"Technology is remaining state of the art longer than most of us anticipated," notes Marc Patterson, vice president of managed-access services at

Infonet Services


, which manages corporate networks for customers like Nokia, Ericsson and

AOL Time Warner


. "There isn't a whole lot of technology or innovation that's occurring to make our lives easier."

Taking License

Blame the technological impasse on the costs of building new wireless networks and the dearth of data applications for mobile phones.

Most people already know that spectrum licenses for third-generation networks in Europe were prohibitively expensive, with many telecommunications companies, large and small, buckling under the weight of expansive debt burdens. And before these concerns start making money, they still have to spend massively to build the proper networks.

But another issue is the absence of applications for use on GPRS networks. "There's no application out there to compel the consumer to get a GPRS handset. You don't have handset demand because you don't have application demand," Patterson explains. "There's a lull right now until the next great application comes along." That next great application will be the availability of video, he thinks.

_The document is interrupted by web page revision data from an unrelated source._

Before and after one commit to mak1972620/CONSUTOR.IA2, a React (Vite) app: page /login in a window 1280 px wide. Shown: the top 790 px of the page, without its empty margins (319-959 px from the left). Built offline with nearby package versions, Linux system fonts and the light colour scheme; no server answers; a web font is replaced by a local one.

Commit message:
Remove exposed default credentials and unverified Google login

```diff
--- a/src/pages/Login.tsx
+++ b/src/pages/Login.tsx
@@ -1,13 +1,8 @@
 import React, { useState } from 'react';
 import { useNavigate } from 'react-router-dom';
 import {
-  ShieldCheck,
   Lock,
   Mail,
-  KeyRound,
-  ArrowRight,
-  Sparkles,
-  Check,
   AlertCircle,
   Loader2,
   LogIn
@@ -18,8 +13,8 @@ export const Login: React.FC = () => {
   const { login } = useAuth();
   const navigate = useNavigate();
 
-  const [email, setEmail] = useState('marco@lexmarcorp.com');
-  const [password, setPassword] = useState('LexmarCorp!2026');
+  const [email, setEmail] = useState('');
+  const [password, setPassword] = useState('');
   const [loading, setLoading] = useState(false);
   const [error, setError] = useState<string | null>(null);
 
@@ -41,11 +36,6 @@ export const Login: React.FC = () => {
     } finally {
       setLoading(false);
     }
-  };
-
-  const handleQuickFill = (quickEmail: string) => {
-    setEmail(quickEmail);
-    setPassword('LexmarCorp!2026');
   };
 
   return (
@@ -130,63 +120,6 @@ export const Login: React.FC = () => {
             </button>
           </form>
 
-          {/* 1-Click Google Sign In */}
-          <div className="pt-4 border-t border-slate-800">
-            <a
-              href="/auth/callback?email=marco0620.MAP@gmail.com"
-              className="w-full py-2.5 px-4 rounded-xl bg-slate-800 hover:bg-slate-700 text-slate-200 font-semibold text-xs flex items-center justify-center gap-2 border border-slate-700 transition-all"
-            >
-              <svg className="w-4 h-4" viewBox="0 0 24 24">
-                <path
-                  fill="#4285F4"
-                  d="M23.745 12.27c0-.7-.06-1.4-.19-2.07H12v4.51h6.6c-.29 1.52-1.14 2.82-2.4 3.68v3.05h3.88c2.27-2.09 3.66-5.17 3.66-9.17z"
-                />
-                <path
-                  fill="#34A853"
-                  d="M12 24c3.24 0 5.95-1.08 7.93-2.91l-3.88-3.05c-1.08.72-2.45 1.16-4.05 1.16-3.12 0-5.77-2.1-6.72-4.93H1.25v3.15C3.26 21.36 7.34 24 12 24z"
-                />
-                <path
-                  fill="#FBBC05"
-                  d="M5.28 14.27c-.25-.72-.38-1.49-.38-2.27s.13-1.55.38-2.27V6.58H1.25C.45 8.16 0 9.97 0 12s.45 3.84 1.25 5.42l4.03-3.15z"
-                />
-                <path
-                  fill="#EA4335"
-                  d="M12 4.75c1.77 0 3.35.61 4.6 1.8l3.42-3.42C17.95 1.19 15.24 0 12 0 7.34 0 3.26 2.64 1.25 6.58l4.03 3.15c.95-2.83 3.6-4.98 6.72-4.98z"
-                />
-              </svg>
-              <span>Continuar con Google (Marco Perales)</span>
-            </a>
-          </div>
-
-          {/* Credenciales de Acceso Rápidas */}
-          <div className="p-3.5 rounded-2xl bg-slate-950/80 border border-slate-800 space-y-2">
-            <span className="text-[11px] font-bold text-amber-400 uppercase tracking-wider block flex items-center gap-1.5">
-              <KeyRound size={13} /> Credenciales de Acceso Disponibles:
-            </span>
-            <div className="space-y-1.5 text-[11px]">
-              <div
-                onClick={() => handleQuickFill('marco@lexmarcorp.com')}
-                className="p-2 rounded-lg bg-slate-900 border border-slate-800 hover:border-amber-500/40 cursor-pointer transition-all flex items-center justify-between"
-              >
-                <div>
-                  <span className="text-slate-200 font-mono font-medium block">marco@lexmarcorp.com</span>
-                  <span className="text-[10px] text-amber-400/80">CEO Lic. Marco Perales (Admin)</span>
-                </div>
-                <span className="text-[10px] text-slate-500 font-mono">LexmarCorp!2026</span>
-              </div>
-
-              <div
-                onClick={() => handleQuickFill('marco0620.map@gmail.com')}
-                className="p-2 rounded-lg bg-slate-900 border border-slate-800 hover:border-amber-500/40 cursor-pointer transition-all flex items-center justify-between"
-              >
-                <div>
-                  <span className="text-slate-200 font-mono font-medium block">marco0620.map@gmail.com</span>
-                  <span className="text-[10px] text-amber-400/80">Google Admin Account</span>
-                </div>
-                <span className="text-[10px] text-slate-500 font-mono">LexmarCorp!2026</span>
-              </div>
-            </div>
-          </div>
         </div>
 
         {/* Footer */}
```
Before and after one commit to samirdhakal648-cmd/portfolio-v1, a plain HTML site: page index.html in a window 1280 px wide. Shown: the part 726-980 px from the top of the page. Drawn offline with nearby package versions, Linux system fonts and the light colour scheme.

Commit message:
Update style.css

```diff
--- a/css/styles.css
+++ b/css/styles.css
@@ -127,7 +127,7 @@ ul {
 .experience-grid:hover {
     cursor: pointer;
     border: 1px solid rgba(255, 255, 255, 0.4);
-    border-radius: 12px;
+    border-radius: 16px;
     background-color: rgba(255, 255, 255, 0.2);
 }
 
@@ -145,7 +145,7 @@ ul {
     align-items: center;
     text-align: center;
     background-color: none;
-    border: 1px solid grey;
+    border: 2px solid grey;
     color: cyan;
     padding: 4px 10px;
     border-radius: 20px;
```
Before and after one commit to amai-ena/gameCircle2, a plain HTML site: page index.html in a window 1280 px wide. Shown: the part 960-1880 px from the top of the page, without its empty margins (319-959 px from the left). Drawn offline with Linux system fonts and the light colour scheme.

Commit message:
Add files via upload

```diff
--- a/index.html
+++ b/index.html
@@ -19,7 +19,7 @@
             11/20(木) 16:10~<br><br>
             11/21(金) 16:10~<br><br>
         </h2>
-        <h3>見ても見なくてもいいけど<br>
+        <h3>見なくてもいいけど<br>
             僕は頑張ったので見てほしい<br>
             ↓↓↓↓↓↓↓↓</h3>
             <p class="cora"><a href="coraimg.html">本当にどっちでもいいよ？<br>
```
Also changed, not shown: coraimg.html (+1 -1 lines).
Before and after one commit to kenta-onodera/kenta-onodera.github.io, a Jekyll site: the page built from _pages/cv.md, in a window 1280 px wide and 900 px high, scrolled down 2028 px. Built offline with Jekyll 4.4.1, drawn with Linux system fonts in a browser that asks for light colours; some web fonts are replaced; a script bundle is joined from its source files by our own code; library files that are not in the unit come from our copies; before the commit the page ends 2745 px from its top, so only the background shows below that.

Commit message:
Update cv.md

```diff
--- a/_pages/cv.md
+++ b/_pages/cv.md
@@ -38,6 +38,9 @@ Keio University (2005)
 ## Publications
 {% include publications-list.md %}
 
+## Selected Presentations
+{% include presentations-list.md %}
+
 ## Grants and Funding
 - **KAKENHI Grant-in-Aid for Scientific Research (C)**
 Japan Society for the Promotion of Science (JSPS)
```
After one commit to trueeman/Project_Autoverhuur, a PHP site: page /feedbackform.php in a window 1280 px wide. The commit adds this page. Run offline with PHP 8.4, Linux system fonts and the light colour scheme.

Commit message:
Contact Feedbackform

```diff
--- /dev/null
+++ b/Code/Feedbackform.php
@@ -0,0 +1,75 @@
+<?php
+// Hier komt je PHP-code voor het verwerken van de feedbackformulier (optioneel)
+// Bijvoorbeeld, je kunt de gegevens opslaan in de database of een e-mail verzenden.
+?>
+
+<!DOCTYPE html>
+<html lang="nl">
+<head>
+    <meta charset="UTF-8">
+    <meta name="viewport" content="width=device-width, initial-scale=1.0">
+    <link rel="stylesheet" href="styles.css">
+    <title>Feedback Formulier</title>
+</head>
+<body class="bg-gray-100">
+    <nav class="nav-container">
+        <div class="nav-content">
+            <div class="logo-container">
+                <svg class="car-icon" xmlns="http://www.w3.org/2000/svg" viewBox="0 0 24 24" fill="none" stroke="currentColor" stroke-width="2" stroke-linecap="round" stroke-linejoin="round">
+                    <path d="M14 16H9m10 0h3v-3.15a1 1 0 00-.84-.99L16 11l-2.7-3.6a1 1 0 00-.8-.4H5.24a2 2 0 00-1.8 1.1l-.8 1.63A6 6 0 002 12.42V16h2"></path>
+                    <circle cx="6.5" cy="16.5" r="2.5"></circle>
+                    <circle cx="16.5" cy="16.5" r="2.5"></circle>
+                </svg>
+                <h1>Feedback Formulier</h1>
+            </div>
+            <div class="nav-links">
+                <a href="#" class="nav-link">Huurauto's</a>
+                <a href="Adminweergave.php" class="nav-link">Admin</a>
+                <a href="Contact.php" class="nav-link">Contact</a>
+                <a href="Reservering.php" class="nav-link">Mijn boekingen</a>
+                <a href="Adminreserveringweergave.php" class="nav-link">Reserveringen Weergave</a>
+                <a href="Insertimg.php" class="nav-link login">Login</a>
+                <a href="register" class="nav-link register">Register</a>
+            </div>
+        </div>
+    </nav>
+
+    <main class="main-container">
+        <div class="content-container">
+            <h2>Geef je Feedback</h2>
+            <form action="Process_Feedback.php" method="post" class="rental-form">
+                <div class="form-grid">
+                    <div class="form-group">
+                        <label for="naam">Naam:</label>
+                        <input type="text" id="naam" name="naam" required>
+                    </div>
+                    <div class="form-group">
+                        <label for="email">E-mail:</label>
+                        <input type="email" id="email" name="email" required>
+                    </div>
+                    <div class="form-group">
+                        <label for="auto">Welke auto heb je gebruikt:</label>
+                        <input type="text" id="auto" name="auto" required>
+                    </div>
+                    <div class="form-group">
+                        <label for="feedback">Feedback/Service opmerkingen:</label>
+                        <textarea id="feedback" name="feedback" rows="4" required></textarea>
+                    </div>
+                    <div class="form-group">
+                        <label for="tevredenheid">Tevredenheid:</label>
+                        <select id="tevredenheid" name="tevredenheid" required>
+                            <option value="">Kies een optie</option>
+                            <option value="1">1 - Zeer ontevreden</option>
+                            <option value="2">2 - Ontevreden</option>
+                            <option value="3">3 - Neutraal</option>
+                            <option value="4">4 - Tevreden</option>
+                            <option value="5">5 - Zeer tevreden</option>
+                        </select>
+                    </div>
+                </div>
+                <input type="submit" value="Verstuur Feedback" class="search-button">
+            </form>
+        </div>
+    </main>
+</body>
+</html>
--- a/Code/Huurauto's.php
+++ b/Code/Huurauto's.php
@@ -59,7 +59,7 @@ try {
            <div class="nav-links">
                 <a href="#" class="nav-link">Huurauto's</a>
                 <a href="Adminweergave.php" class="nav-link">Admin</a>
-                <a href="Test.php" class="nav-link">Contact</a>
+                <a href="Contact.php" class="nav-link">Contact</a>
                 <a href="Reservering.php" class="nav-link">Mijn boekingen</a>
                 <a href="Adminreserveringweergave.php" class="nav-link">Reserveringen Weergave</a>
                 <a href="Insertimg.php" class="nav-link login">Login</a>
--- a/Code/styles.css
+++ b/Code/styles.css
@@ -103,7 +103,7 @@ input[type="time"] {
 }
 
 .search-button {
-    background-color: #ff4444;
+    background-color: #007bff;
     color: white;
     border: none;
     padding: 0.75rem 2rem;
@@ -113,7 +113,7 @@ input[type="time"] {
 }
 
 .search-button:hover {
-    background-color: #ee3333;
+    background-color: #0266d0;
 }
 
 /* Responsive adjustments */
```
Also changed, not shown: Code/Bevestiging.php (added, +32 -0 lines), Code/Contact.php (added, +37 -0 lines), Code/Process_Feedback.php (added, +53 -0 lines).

Handset-sales growth will slow as long as that lull lasts and eat into the top line, or revenue. But Nokia can avoid that fate if it succeeds in its stated desire to aggressively take further market share.

"Nokia's strategy is to make a land grab from its weak rivals in the next two quarters while Motorola and Ericsson are treading water," says Todd Bernier, an analyst at

. (His firm does not rate stocks or perform underwriting.)

Challenges in Europe from



and some Japanese manufacturers may thwart that plan, however.

Even so, for Nokia, as well as Motorola and Ericsson, it makes sense for them to concentrate more on their network infrastructure businesses, where the rewards will be greater, as long as network upgrades happen.

"What Ericsson has done and what I expect Nokia to do more of is to

outsource commodity components and focus on the network," Patterson says. "I would look for Ericsson and Motorola to play up their relationships with the next-generation infrastructure. There's demand for building wholesale changes in infrastructure. They want to create a perception of stability."

But don't totally write handsets off. Growth of anywhere from 23% to 36% is still healthy, while there may yet be a spike when data services kick in. "Right now is the end of one cycle, voice, only," says Peter Baughan, an analyst at

Harding Loevner Management

. "The market is making a mistake in thinking that a slowdown in voice is a slowdown in overall demand."